Horn, 46, faces a first-degree murder charge and is being held without bail. Records show he was first arrested in Florida in 1986. He was accused of aggravated battery, but the charge was dropped. He later picked up charges including grand larceny and DUI but had not been arrested since 1991.
As he was handcuffed Saturday night, Horn told police that Martell "has been asking for it for a long time. He's been stalking my sister," according to a report.
Mary Martell said she didn't know what Horn was talking about. Several of her son's friends who were with him Saturday night said they had never seen Horn before.
"As far as stalking his sister, I don't believe that," Mary Martell said.
She struggled to keep from breaking down as she described her son, who worked with his father as an asphalt plant operator and loved to hunt and fish.

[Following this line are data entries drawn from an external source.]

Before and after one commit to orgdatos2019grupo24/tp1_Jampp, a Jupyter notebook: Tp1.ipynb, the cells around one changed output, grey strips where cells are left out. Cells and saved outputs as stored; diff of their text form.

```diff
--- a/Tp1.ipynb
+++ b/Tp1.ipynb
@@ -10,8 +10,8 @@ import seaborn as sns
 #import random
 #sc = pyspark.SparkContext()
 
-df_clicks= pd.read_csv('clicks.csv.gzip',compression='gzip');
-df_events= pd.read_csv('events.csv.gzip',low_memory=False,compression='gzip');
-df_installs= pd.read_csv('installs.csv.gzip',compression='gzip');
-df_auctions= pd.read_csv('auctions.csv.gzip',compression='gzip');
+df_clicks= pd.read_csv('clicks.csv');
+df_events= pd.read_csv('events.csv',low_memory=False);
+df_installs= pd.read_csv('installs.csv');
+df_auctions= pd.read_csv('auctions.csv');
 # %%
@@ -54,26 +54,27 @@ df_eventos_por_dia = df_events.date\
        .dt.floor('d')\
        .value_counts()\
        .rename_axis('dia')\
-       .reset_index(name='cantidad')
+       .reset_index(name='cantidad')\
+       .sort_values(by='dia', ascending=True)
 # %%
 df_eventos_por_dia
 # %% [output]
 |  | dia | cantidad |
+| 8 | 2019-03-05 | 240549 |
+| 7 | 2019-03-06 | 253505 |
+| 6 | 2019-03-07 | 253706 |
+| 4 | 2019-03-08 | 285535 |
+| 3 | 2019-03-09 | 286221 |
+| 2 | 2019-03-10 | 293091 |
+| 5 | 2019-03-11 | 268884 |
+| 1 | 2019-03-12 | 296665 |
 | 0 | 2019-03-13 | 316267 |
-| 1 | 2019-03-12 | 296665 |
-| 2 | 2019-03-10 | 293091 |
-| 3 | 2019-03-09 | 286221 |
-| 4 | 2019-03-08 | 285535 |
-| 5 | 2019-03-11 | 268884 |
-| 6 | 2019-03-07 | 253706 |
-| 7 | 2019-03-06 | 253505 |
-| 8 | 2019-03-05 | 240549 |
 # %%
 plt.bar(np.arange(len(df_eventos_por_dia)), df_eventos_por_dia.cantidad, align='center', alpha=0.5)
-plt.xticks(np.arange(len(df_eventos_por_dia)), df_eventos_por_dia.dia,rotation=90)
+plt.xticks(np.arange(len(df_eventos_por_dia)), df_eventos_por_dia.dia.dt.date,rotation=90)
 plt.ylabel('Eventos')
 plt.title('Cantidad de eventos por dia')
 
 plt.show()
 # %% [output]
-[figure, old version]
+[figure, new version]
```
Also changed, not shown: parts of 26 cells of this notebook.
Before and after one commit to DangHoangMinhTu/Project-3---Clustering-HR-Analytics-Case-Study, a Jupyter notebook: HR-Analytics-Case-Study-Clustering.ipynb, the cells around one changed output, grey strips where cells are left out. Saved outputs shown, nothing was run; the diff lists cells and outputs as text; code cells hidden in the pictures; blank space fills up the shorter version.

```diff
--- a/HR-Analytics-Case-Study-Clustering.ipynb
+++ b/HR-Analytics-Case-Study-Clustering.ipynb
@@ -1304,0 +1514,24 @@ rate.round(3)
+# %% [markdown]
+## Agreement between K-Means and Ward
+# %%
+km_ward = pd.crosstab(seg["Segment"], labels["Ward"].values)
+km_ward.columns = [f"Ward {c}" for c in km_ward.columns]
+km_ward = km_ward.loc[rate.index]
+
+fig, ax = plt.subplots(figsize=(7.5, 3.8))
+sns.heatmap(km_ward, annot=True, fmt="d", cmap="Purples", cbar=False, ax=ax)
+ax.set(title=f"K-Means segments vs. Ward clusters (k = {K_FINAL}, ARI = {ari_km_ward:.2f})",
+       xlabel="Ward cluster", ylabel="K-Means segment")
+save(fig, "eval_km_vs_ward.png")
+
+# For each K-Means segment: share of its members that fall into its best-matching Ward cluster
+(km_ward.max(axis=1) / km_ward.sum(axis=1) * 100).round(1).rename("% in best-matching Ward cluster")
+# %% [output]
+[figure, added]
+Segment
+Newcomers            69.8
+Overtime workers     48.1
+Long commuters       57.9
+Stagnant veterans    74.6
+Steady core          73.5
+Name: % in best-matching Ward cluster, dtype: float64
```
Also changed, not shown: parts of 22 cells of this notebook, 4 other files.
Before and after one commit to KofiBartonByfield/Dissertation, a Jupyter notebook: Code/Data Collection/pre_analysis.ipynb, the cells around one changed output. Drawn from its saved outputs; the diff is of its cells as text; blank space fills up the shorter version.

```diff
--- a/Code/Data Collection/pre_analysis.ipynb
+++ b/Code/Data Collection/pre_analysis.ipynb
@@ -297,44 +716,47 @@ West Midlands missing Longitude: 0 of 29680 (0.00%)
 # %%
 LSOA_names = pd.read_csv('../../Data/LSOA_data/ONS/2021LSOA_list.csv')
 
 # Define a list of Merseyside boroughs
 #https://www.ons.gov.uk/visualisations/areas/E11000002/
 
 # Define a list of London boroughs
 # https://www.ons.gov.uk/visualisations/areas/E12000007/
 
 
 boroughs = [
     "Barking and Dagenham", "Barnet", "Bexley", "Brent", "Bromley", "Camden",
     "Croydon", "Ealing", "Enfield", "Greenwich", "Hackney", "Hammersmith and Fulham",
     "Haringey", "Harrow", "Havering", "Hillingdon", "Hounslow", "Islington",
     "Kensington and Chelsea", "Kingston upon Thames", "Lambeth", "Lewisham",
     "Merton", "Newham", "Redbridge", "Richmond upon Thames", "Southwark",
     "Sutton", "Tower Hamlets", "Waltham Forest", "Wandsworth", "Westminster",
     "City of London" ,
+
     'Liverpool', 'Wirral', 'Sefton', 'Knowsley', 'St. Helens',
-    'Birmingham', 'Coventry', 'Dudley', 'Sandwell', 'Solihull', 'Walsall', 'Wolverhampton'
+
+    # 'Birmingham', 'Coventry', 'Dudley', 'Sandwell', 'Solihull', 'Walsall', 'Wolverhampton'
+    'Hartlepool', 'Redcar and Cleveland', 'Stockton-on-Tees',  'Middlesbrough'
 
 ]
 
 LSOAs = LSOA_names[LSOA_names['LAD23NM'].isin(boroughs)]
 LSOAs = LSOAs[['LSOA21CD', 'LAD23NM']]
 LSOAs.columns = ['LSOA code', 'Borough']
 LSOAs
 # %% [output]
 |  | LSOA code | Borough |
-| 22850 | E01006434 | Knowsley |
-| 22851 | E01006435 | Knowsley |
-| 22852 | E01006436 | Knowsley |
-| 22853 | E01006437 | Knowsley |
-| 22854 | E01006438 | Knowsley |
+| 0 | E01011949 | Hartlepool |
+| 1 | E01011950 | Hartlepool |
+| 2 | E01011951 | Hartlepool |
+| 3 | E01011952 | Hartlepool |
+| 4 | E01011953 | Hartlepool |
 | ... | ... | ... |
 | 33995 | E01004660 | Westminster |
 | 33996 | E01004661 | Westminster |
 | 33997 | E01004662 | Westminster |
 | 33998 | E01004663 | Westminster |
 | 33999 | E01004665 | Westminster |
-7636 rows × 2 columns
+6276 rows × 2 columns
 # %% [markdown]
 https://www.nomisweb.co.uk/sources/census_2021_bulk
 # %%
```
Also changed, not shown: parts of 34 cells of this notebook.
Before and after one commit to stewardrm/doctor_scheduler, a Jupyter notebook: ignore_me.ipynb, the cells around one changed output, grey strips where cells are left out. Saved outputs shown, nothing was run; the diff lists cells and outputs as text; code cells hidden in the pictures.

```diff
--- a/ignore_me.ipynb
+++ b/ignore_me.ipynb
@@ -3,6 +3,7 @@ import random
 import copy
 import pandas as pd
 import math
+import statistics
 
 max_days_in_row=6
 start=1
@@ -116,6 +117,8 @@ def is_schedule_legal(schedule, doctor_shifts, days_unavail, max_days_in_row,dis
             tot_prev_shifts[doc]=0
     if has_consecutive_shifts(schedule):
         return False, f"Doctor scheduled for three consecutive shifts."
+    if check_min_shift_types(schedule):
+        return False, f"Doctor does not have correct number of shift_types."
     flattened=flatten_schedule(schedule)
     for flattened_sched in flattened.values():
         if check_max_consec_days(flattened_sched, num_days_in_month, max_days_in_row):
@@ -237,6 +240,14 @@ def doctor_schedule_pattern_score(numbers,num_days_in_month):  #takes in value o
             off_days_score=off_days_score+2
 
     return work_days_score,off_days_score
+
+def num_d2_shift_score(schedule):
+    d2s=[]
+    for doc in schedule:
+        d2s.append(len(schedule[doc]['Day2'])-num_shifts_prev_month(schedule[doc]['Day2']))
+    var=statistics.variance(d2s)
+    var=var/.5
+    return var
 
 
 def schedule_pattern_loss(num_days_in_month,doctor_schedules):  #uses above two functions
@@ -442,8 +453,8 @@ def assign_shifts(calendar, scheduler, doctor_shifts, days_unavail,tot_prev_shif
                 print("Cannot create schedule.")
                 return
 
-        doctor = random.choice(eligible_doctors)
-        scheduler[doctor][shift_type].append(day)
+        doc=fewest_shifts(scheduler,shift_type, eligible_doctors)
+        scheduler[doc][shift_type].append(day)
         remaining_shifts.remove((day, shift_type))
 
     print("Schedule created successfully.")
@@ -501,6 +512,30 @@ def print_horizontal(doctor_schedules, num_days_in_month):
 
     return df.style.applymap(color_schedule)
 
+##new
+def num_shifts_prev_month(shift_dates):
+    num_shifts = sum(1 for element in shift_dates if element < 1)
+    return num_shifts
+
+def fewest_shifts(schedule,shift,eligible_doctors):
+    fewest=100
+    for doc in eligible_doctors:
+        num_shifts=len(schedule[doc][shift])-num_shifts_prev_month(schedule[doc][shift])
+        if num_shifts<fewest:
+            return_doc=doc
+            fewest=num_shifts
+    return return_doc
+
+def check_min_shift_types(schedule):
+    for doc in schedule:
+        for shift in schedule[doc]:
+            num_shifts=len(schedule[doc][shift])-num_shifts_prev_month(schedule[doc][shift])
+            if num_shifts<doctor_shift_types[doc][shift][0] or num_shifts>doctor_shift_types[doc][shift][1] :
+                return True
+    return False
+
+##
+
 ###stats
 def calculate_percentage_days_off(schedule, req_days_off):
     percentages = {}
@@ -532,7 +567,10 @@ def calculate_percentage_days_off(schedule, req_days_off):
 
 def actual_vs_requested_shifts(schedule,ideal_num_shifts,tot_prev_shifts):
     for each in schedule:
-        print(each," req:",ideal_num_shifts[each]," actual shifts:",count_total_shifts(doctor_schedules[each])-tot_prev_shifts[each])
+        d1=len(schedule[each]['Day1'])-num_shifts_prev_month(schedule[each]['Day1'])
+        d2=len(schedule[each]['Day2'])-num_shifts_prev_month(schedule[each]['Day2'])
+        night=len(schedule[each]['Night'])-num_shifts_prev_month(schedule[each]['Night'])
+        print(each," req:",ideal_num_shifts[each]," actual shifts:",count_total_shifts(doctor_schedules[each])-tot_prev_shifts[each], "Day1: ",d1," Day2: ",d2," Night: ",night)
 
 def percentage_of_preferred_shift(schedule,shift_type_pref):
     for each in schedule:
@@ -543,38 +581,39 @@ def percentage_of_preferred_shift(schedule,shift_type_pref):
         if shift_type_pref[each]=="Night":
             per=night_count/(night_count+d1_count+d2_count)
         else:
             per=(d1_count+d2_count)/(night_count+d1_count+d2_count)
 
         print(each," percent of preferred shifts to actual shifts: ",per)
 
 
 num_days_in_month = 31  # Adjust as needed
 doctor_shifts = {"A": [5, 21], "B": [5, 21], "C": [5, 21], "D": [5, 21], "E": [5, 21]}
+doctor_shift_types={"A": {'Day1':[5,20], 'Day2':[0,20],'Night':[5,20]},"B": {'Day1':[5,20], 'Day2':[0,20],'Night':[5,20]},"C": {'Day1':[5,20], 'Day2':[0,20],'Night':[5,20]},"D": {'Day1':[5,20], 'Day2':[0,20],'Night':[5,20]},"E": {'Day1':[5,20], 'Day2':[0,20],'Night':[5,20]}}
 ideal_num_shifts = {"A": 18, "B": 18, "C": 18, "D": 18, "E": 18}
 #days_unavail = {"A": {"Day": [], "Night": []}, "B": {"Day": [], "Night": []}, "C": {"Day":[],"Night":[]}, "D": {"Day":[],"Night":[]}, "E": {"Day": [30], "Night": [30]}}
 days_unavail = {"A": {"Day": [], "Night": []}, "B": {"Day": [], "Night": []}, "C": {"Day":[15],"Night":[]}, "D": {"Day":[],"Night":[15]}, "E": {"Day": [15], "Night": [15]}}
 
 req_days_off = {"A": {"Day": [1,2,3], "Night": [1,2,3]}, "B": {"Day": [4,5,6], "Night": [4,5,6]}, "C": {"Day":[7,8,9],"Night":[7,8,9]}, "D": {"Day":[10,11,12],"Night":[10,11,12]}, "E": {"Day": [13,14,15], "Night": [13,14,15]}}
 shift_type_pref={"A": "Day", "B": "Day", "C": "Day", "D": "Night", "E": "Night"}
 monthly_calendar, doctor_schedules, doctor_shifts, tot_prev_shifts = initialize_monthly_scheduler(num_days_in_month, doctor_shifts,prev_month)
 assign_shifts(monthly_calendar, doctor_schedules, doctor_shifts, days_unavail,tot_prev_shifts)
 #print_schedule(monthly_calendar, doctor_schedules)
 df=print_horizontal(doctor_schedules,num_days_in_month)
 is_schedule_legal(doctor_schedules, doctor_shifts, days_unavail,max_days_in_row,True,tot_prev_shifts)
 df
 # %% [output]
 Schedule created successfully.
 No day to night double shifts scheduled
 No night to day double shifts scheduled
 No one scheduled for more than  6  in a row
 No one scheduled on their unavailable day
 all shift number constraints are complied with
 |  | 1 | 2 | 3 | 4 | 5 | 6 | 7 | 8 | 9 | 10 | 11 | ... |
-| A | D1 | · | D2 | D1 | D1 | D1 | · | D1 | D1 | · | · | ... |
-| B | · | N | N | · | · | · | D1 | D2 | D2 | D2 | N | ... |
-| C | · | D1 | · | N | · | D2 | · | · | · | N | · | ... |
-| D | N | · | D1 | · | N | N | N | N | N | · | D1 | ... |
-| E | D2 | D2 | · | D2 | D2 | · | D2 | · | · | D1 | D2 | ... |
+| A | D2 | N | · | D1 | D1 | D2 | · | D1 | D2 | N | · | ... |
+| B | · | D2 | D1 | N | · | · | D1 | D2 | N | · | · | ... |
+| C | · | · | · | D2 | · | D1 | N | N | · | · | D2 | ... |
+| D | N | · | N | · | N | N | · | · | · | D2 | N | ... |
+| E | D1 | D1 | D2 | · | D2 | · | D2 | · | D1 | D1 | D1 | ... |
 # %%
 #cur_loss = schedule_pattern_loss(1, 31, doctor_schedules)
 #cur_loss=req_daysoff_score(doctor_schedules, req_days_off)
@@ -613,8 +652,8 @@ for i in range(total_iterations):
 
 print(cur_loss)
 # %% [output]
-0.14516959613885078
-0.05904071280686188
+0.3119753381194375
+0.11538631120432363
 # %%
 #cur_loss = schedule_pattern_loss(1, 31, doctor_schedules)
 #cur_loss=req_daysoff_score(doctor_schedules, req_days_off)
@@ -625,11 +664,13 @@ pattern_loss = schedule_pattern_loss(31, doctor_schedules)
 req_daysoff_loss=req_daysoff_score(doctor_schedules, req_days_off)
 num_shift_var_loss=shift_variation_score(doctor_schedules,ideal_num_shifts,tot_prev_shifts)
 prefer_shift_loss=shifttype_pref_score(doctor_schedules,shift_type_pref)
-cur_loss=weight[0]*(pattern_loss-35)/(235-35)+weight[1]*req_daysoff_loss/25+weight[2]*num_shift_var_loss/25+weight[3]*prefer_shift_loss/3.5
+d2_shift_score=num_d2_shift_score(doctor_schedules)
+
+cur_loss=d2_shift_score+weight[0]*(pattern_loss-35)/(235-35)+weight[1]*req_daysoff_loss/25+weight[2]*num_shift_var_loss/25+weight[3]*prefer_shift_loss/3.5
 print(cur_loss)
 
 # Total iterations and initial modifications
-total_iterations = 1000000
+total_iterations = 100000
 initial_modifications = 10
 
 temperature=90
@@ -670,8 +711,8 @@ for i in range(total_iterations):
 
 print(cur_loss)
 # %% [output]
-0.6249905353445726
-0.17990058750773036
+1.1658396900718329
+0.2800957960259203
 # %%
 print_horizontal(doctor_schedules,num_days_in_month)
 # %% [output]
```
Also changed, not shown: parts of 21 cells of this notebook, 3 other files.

The centerpiece of his life was his 7-year-old son, Travis, who learned Sunday of his father's sudden death.
"He's going to be very much missed, especially by his son. I think his son is the second victim in all this," Mary Martell said.
She said her son was the kind of guy who looked for the right thing to do — even if it meant chasing a drunken driver.
Back in 1994, Martell's friend Scott Perry was behind a pickup when it hit 79-year-old Ernest Moehring, who was pedaling along Seven Springs Boulevard. The truck stopped, but only briefly, then drove off.
Less than a mile away, Martell was parked at a convenience store. Perry radioed to him as the pickup drove by.
In a Times story recounting the incident, Martell remembered Perry telling him: "This guy just killed this guy. Don't let him get away, whatever you do."
For half an hour, Martell chased the driver, Doyle Payne, who was drunk and had a 10-month-old child with him. The pursuit ended at a restaurant where Payne's engine died.
Payne was later convicted of multiple charges, including DUI manslaughter, and sent to prison.
When reminded of her son's good Samaritan act of so long ago, Mary Martell said the incident summed him up.
"That was him," she said. "Everybody is saying that: He'd be the first one there to help you."
Molly Moorhead can be reached at firstname.lastname@example.org or (727) 869-6245.